One of our Castle ventures projects is House Account, which is targeting the very-small-to-medium business (VSMB) segment, providing a sales and marketing platform to independent boutique retailers. House Account has thousands of prospective customers around the world. However, can the price point of House Account's solution support the sales and distribution model necessary to reach these customers?
You should think about the budget your target customer will pay for your service; for House Account, it is around $100-$200 per month or $1,200 to $2,400 per year. For our old company Elogex, it was $20,000 to $100,000 per month. Each solution and price point comes with a customer acquisition cost (CAC), and the balance of your CAC relative to your customer lifetime value (LTV) determines if you can scale the business.

At Elogex, we needed high paid sales people to work long sales cycles. This model worked because our sales team sold big deals with high LTV. However, if you have an expensive sales team working long sales cycles for small deals, you will have challenges. If your price point and customer budgets are small, you need to make sure you can use digital marketing, inbound, and/or distribution partners for selling your product.

So when thinking about your target market, make sure your price point and customer budgets matches up with how you can reach that customer.
Can your target market be a low churn environment?
Growth is never easy. However, it is harder when you have to replace churning customers (the "leaky bucket" issue). The ideal target market has a low propensity for churn.
Churn is not just a function of target market as it is largely driven by the value proposition of your solution and the degree of pain associated with the problem you are solving. However, your target market can certainly influence attrition.

Generally, the smaller the customer is, the higher the risk of churn. If you are targeting the enterprise customer, then you have a reasonable chance of low churn if you have a solid product. As you go down-market in customer size, the churn rate is likely to increase regardless of the quality of your offering. Targeting the SMB and the VSMB markets can be challenging for this reason - so it is critical that your value proposition be rock solid to mitigate this risk. Targeting individual consumers has the highest risk of churn, and here your value proposition has to be outstanding if you assume to generate recurring income from individuals.
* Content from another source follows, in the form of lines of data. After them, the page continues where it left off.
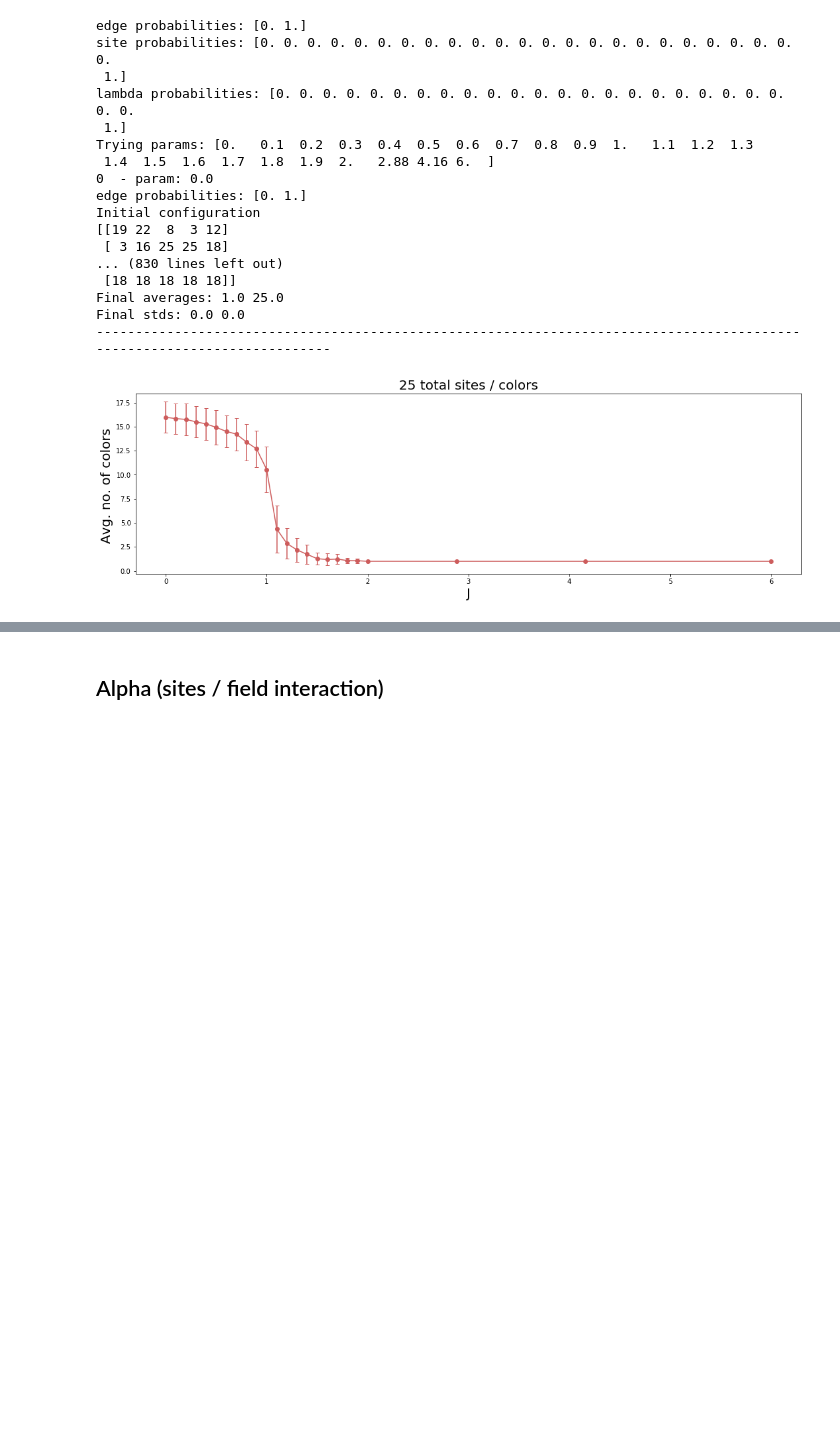
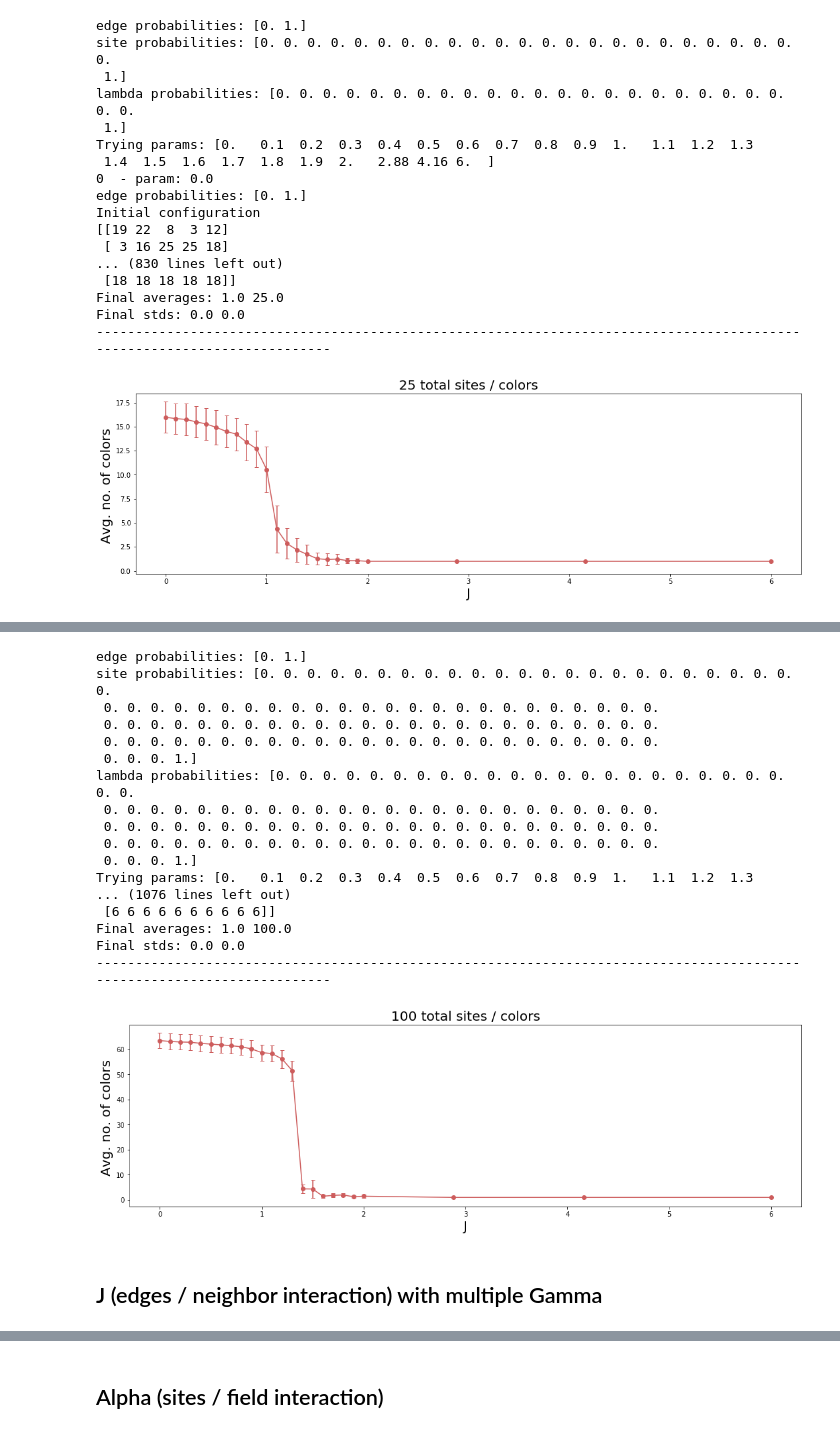
Before and after one commit to oscargomezq/Capstone-RCM, a Jupyter notebook: Simulation 4.ipynb, the cells around one changed output, grey strips where cells are left out. Drawn from its saved outputs; the diff is of its cells as text; code cells hidden in the pictures; blank space fills up the shorter version.

```diff
--- a/Simulation 4.ipynb
+++ b/Simulation 4.ipynb
@@ -833,0 +909,30 @@ Final stds: 0.0 0.0
+# %%
+eq_steps = 5005          #  number of MC sweeps for equilibration
+mc_steps = 1005          #  number of MC sweeps for calculation
+only_averages  = False
+prt = False
+nJ = 20
+Js = np.linspace(0, 2, num=nJ, endpoint=False)
+Js = np.append(Js, np.geomspace(2, 6, num=4)).round(decimals=2)
+experiment_full_interaction (10, 100, Js=Js, gamma=0, alpha=0)
+# %% [output]
+edge probabilities: [0. 1.]
+site probabilities: [0. 0. 0. 0. 0. 0. 0. 0. 0. 0. 0. 0. 0. 0. 0. 0. 0. 0. 0. 0. 0. 0. 0. 0.
+ 0. 0. 0. 0. 0. 0. 0. 0. 0. 0. 0. 0. 0. 0. 0. 0. 0. 0. 0. 0. 0. 0. 0. 0.
+ 0. 0. 0. 0. 0. 0. 0. 0. 0. 0. 0. 0. 0. 0. 0. 0. 0. 0. 0. 0. 0. 0. 0. 0.
+ 0. 0. 0. 0. 0. 0. 0. 0. 0. 0. 0. 0. 0. 0. 0. 0. 0. 0. 0. 0. 0. 0. 0. 0.
+ 0. 0. 0. 1.]
+lambda probabilities: [0. 0. 0. 0. 0. 0. 0. 0. 0. 0. 0. 0. 0. 0. 0. 0. 0. 0. 0. 0. 0. 0. 0. 0.
+ 0. 0. 0. 0. 0. 0. 0. 0. 0. 0. 0. 0. 0. 0. 0. 0. 0. 0. 0. 0. 0. 0. 0. 0.
+ 0. 0. 0. 0. 0. 0. 0. 0. 0. 0. 0. 0. 0. 0. 0. 0. 0. 0. 0. 0. 0. 0. 0. 0.
+ 0. 0. 0. 0. 0. 0. 0. 0. 0. 0. 0. 0. 0. 0. 0. 0. 0. 0. 0. 0. 0. 0. 0. 0.
+ 0. 0. 0. 1.]
+Trying params: [0.   0.1  0.2  0.3  0.4  0.5  0.6  0.7  0.8  0.9  1.   1.1  1.2  1.3
+... (1076 lines left out)
+ [6 6 6 6 6 6 6 6 6 6]]
+Final averages: 1.0 100.0
+Final stds: 0.0 0.0
+------------------------------------------------------------------------------------------------------------------------
+[figure, added]
+# %% [markdown]
+## J (edges / neighbor interaction) with multiple Gamma
```
Also changed, not shown: parts of 13 cells of this notebook.
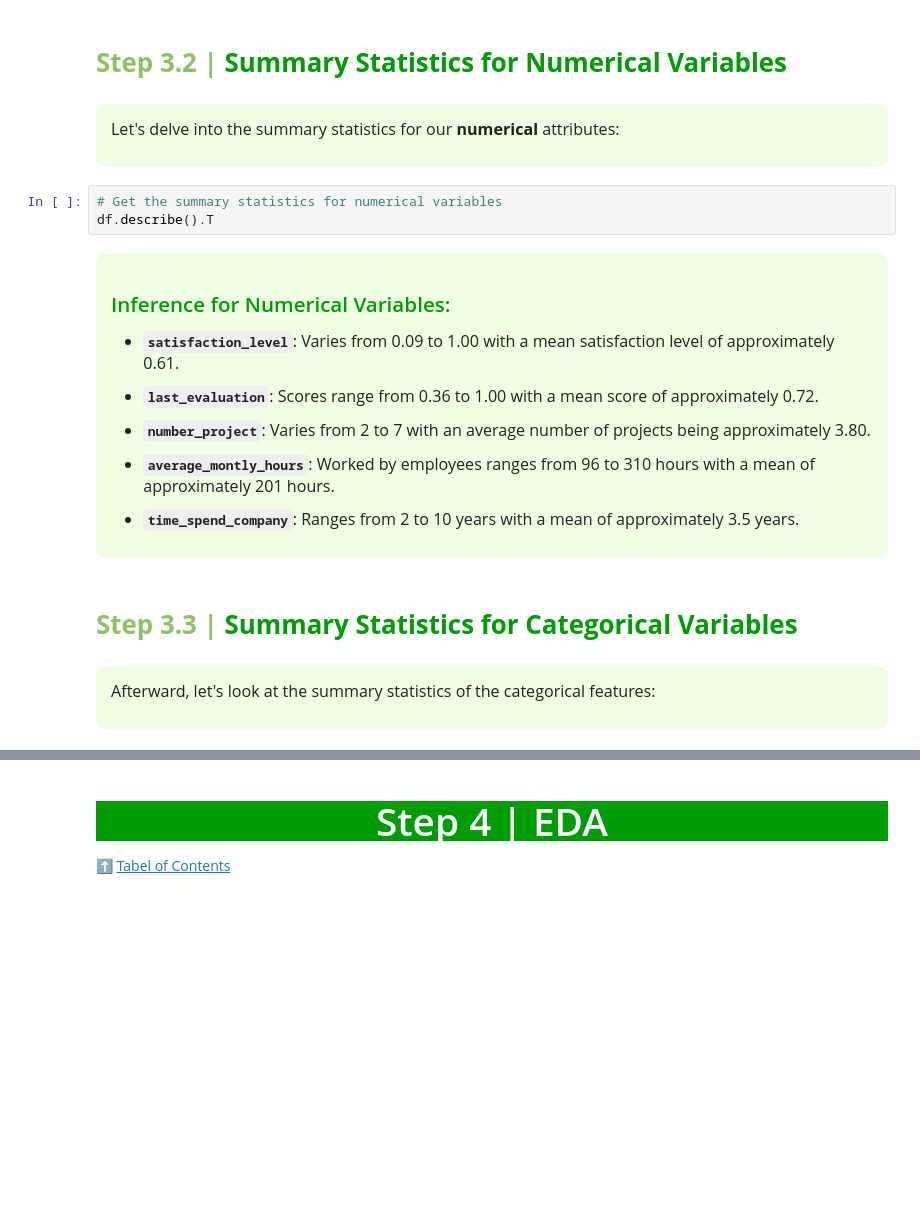
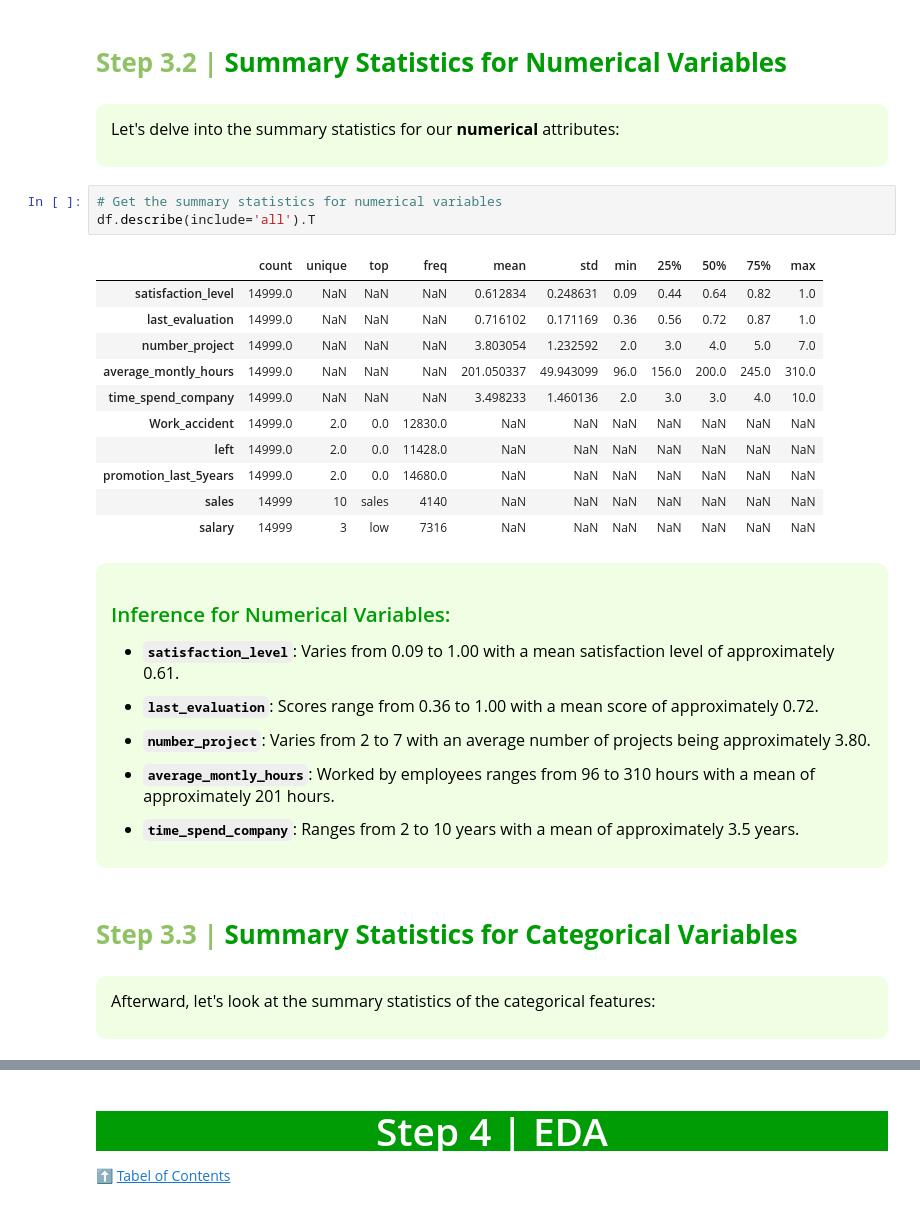
Before and after one commit to plozano0/Hands-On-Data-Analysis-with-Pandas-2nd-Edition, a Jupyter notebook: Lozano_P_Final_Project.ipynb, the cells around one changed output, grey strips where cells are left out. Saved outputs shown, nothing was run; the diff lists cells and outputs as text; blank space fills up the shorter version.

Commit message:
Commit Added Up to Week 2 Lessons to Final Projects

```diff
--- a/Lozano_P_Final_Project.ipynb
+++ b/Lozano_P_Final_Project.ipynb
@@ -168,14 +215,26 @@ df.dtypes
 <a id="num_statistics"></a>
 # <b><span style='color:#8fc265'>Step 3.2 |</span><span style='color:#009c05'> Summary Statistics for Numerical Variables</span></b>
 # %% [markdown]
-<div style="border-radius:10px; padding: 15px; background-color: #f0ffe3; font-size:115%; text-align:left">
+<div style="border-radius:10px; padding: 15px; background-color: #f0ffe3; font-size:115%; text-align:left; color: black">
 
 Let's delve into the summary statistics for our __numerical__ attributes:
 # %%
 # Get the summary statistics for numerical variables
-df.describe().T
+df.describe(include='all').T
+# %% [output]
+|  | count | unique | top | freq | mean | std | min | 25% | 50% | 75% | max |
+| satisfaction_level | 14999.0 | NaN | NaN | NaN | 0.612834 | 0.248631 | 0.09 | 0.44 | 0.64 | 0.82 | 1.0 |
+| last_evaluation | 14999.0 | NaN | NaN | NaN | 0.716102 | 0.171169 | 0.36 | 0.56 | 0.72 | 0.87 | 1.0 |
+| number_project | 14999.0 | NaN | NaN | NaN | 3.803054 | 1.232592 | 2.0 | 3.0 | 4.0 | 5.0 | 7.0 |
+| average_montly_hours | 14999.0 | NaN | NaN | NaN | 201.050337 | 49.943099 | 96.0 | 156.0 | 200.0 | 245.0 | 310.0 |
+| time_spend_company | 14999.0 | NaN | NaN | NaN | 3.498233 | 1.460136 | 2.0 | 3.0 | 3.0 | 4.0 | 10.0 |
+| Work_accident | 14999.0 | 2.0 | 0.0 | 12830.0 | NaN | NaN | NaN | NaN | NaN | NaN | NaN |
+| left | 14999.0 | 2.0 | 0.0 | 11428.0 | NaN | NaN | NaN | NaN | NaN | NaN | NaN |
+| promotion_last_5years | 14999.0 | 2.0 | 0.0 | 14680.0 | NaN | NaN | NaN | NaN | NaN | NaN | NaN |
+| sales | 14999 | 10 | sales | 4140 | NaN | NaN | NaN | NaN | NaN | NaN | NaN |
+| salary | 14999 | 3 | low | 7316 | NaN | NaN | NaN | NaN | NaN | NaN | NaN |
 # %% [markdown]
-<div style="border-radius:10px; padding: 15px; background-color: #f0ffe3; font-size:115%; text-align:left">
+<div style="border-radius:10px; padding: 15px; background-color: #f0ffe3; font-size:115%; text-align:left; color: black">
 <h3 align="left"><font color=#009c05>Inference for Numerical Variables:</font></h3>
 
 * __`satisfaction_level`__: Varies from 0.09 to 1.00 with a mean satisfaction level of approximately 0.61.
@@ -195,7 +254,7 @@ df.describe().T
 <a id="cat_statistics"></a>
 # <b><span style='color:#8fc265'>Step 3.3 |</span><span style='color:#009c05'> Summary Statistics for Categorical  Variables</span></b>
 # %% [markdown]
-<div style="border-radius:10px; padding: 15px; background-color: #f0ffe3; font-size:115%; text-align:left">
+<div style="border-radius:10px; padding: 15px; background-color: #f0ffe3; font-size:115%; text-align:left; color: black">
 
 Afterward, let's look at the summary statistics of the categorical features:
 # %%
```
Also changed, not shown: parts of 16 cells of this notebook, 3 other files.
At Elogex (now One Network), there are accounts that use the product after 13 years. At House Account, reducing churn is the top priority for 2015. Understanding churn risk relative to your market will not only help with your target market evaluation but also with your product feature strategy as well as your pricing model. With your product feature strategy, you could prioritize anti-churn value, for example. In terms of pricing model, in a high-churn target market you could consider free pricing until you prove product market fit is reached.
Will you enjoy working in this market for many years?
One thing that is easy to miss in all the discussions about startups and online advice is the personal factors you should consider. One of my favorite topics to share with entrepreneurs is that you shouldn't forget that your startup is not just about the great company you seek to build and the positive change you want to bring to the world. It is also about you and your family.

You are going to take much more career risk than your neighbors. You are going to always be working. Your stress level will be high, and you will have emotional peaks and valleys.

So it is critical that you pick a target market in which you will enjoy being completely immersed for years. If you love your business, you will have a higher probability of success.